The result should be every line in the data below that carries the string "survey".

Change detection outputs:
● ● ● ● ● ● ●

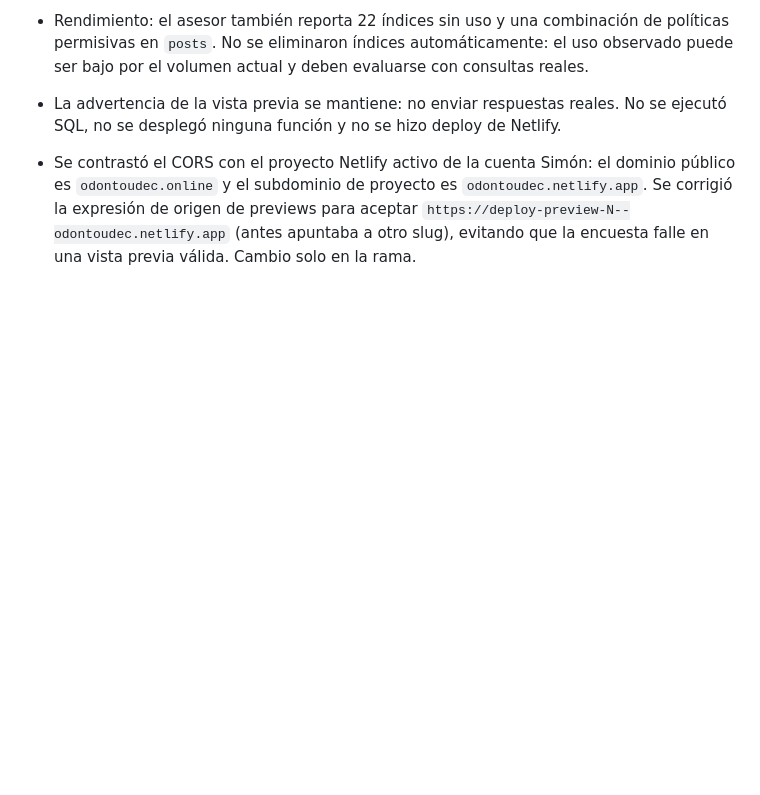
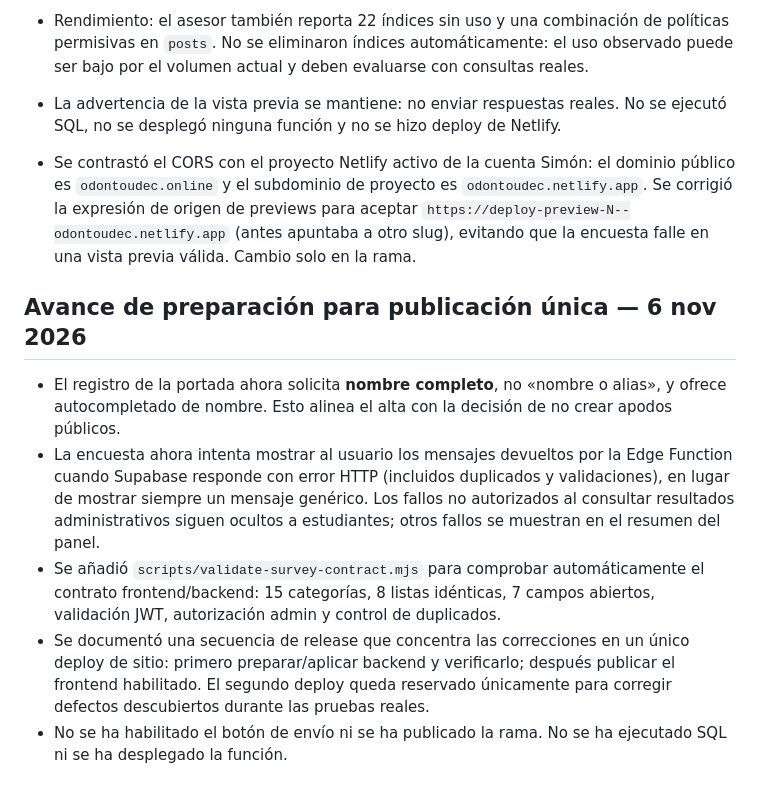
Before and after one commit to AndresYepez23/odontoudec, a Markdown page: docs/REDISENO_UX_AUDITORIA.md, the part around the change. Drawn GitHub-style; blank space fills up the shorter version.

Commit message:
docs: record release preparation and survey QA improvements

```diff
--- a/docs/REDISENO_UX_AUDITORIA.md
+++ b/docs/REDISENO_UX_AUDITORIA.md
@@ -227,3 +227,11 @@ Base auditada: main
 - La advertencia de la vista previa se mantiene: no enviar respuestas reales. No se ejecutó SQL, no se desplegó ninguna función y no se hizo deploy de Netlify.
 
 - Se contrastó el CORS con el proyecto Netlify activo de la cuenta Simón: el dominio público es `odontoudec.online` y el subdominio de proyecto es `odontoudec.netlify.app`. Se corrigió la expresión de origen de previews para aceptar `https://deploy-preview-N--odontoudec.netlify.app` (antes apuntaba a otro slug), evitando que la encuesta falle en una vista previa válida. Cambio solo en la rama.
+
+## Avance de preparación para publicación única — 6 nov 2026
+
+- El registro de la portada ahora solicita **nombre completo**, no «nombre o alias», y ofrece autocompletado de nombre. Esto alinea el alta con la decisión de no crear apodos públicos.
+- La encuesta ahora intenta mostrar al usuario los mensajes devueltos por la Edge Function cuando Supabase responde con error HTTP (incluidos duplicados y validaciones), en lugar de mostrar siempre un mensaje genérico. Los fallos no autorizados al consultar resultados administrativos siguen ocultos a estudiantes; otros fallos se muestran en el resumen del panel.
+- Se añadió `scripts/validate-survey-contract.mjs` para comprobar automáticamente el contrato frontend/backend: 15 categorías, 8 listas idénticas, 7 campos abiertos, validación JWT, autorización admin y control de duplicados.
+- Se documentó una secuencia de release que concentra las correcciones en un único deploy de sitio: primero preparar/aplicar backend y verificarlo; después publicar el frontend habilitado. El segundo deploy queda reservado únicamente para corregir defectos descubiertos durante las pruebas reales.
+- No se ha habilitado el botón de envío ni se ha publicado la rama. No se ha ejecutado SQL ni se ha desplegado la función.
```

● ● ● ● ● ● ●

Problem solution =>
docs: record release preparation and survey QA improvements
+- Se añadió `scripts/validate-survey-contract.mjs` para comprobar automáticamente el contrato frontend/backend: 15 categorías, 8 listas idénticas, 7 campos abiertos, validación JWT, autorización admin y control de duplicados.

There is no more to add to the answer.